Pamela Green

Photo: Illustrative image for the 'Pamela Green' page
Photo: Illustrative image for the 'Pamela Green' page
Photo: Illustrative image for the 'Pamela Green' page

Britain's Queen of Curves

By Yak

If you were an aficionado of the female form in 1950s America, the name of Betty Page was probably at the top of your list. If you were an aficionado living in Britain, however, your list would be topped by another name — Pamela Green.

Some of you may be already familiar with Pamela’s involvement in Michael Powell’s Peeping Tom (1960) and the nudist film Naked as Nature Intended. I invite you and those who are newcomers to come in and take a closer look at Pamela’s work. I hope you will get some insight into her life and times.

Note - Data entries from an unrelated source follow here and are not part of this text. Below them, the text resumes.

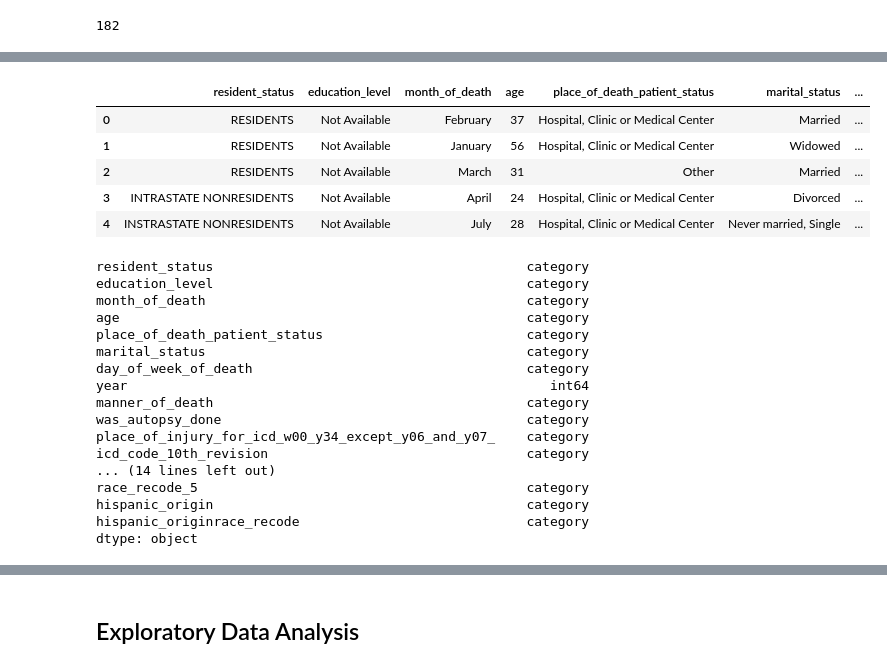
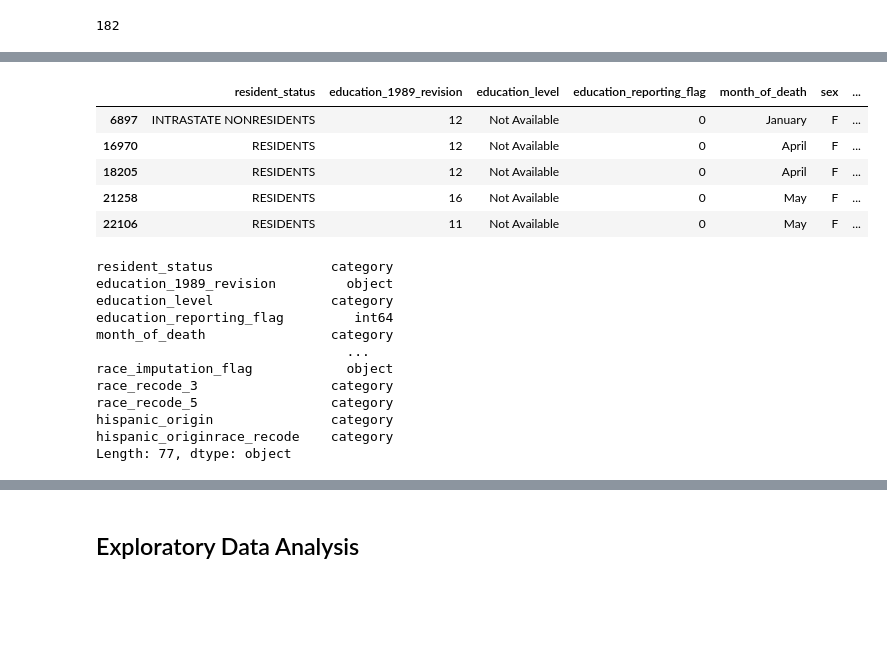
Before and after one commit to andrezafeu/maternal_mortality, a Jupyter notebook: maternal_mortality_in_the_usa.ipynb, the cells around one changed output, grey strips where cells are left out. Saved outputs shown, nothing was run; the diff lists cells and outputs as text; code cells hidden in the pictures; blank space fills up the shorter version.

```diff
--- a/maternal_mortality_in_the_usa.ipynb
+++ b/maternal_mortality_in_the_usa.ipynb
@@ -582,5 +472,5 @@ icd_code_10th_revision_dict={
     "O141" : "O141*"
 }
 # %%
-df_cleaned["icd_code_10th_revision"] = df_cleaned["icd_code_10th_revision"].replace(icd_code_10th_revision_dict).astype('category')
+df["icd_code_10th_revision"] = df["icd_code_10th_revision"].replace(icd_code_10th_revision_dict).astype('category')
 # %%
@@ -603,5 +493,5 @@ df_cleaned.shape
 # %%
-df_cleaned["hispanic_origin"] = df_cleaned.apply(lambda col: get_hispanic_origin(col['hispanic_origin']), axis=1)
+df["hispanic_origin"] = df.apply(lambda col: get_hispanic_origin(col['hispanic_origin']), axis=1)
 # %%
-df_cleaned["hispanic_origin"] = df_cleaned["hispanic_origin"].astype('category')
+df["hispanic_origin"] = df["hispanic_origin"].astype('category')
 # %%
@@ -625,5 +515,5 @@ df_cleaned.tail()
 # %%
-df_cleaned = df_cleaned.rename(
+df = df.rename(
     columns={'resident_status': 'resident_status',
              'education_2003_revision': 'education_level',
              'month_of_death': 'month_of_death' ,
@@ -638,7 +528,6 @@ df_cleaned = df_cleaned.rename(
              'icd_code_10th_revision':'icd_code_10th_revision',
              '358_cause_recode': '358_causes_of_death',
              '113_cause_recode': '113_causes_of_death',
-             '130_infant_cause_recode': '130_causes_of_infant_death',
              '39_cause_recode': '39_cause_recode',
              'number_of_entity_axis_conditions': 'number_of_entity_axis_conditions',
              'entity_condition_1': 'entity_condition_1',
@@ -660,31 +549,26 @@ df_cleaned = df_cleaned.rename(
  }
 )
 # %%
-df_cleaned.head()
+df.head()
 # %% [output]
-|  | resident_status | education_level | month_of_death | age | place_of_death_patient_status | marital_status | ... |
-| 0 | RESIDENTS | Not Available | February | 37 | Hospital, Clinic or Medical Center | Married | ... |
-| 1 | RESIDENTS | Not Available | January | 56 | Hospital, Clinic or Medical Center | Widowed | ... |
-| 2 | RESIDENTS | Not Available | March | 31 | Other | Married | ... |
-| 3 | INTRASTATE NONRESIDENTS | Not Available | April | 24 | Hospital, Clinic or Medical Center | Divorced | ... |
-| 4 | INSTRASTATE NONRESIDENTS | Not Available | July | 28 | Hospital, Clinic or Medical Center | Never married, Single | ... |
+|  | resident_status | education_1989_revision | education_level | education_reporting_flag | month_of_death | sex | ... |
+| 6897 | INTRASTATE NONRESIDENTS | 12 | Not Available | 0 | January | F | ... |
+| 16970 | RESIDENTS | 12 | Not Available | 0 | April | F | ... |
+| 18205 | RESIDENTS | 12 | Not Available | 0 | April | F | ... |
+| 21258 | RESIDENTS | 16 | Not Available | 0 | May | F | ... |
+| 22106 | RESIDENTS | 11 | Not Available | 0 | May | F | ... |
 # %%
-df_cleaned.dtypes
+df.dtypes
 # %% [output]
-resident_status                                        category
-education_level                                        category
-month_of_death                                         category
-age                                                    category
-place_of_death_patient_status                          category
-marital_status                                         category
-day_of_week_of_death                                   category
-year                                                      int64
-manner_of_death                                        category
-was_autopsy_done                                       category
-place_of_injury_for_icd_w00_y34_except_y06_and_y07_    category
-icd_code_10th_revision                                 category
-... (14 lines left out)
-race_recode_5                                          category
-hispanic_origin                                        category
-hispanic_originrace_recode                             category
-dtype: object
+resident_status               category
+education_1989_revision         object
+education_level               category
+education_reporting_flag         int64
+month_of_death                category
+                                ...
+race_imputation_flag            object
+race_recode_3                 category
+race_recode_5                 category
+hispanic_origin               category
+hispanic_originrace_recode    category
+Length: 77, dtype: object
```
Also changed, not shown: parts of 92 cells of this notebook, 3 other files.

Pamela worked with a number of prominent photographers, such as Zoltán Glass, Angus McBean, and Bill Brandt. She combined her skills as a dancer, painter and model with her God-given beauty and created a vast body of work that stands as an intriguing insight and unequalled monument to the under-the-counter culture of postwar Britain.

People often think of the 1950s as a period of gloom and austerity – but for an enterprising young woman with energy and joie de vivre, life was fulfilling and fun. Pamela funded her training as an artist at London’s St Martin’s School of Art by working as a nude model. This opened the doors to a rich and varied life that brought her into contact with many talented and unique people, both in front of and behind the camera.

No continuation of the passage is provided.